I've been curious about how non-technical founders see software developers' work and collaboration. What kind of challenges, problems, or issues have you experienced particularly in the early stages of product development, such as making an MVP in particular?
Specs, communications, business deals...?
Just asking because I'm coaching first-time startup CTOs. Also good to know for my own continuous process improvement. ;-)
Thank you in advance!
Being a technical cofounder for my own startup and helping other startups in developer role, I can try to answers your query, from a different perspective.
Trust, transparency and communication are the biggest hurdles in early stage.
Non-technical founders are initally sceptical about revealing everything, until they have travelled a while with the developer. It makes sense, because the risk is more on his side than the developer.
Some developers can own the MVP and deliver the best.But some can vanish in the middle of development due to technical challenges or greener pastures.
Unless both developer and Founders spend time, iron out trust issues and build rapport, the collaboration will not be smoother.
I am a "technical person", so perhaps not as well qualified to answer your question from that perspective. However, I will try. The biggest problem I experience is that communication between "what I want" and "what I get" seems to fail a lot. Non-technical people collaborating with technical people have an inherent disconnect. Terminology is part of it, but I think the bigger problem is the difference in perception between what non-technical people imagine technology to be able to provide and what technical people believe are the limits of technology. The second biggest problem I experience is expectations matching. Some things are technically trivial that might seem almost impossible, while some things that are almost impossible technically may seem trivial.
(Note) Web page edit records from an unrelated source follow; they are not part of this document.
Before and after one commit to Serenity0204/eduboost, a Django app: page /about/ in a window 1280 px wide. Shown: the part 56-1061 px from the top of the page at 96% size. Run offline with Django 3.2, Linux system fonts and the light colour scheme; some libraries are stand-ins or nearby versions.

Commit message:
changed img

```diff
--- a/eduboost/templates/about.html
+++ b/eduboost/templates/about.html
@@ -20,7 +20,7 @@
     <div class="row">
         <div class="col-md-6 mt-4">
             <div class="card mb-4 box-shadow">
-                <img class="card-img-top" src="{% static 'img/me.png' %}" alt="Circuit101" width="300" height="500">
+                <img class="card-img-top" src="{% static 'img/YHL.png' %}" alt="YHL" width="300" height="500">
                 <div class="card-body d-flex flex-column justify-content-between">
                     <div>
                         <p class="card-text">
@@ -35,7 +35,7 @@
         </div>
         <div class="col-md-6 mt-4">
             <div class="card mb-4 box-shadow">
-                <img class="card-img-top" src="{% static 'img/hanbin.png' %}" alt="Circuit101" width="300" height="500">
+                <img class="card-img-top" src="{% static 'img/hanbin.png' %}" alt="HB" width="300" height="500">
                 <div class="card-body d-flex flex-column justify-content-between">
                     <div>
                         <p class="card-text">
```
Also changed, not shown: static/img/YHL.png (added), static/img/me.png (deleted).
The solution to these problem has long been better communications, which takes someone who understands both sides (perhaps you) and can act as an intermediary while the two sides learn more about each other and how to interact successfully.
Fred, you brought up the main points straight away!
Indeed, communication is probably the key here.
Then, what would you say, whose job is it exactly?
In my mind, it is the CTO's job (but I'm strongly biased here hahah). A multidisciplinary guy in that position can literally save the company from early-stage failures.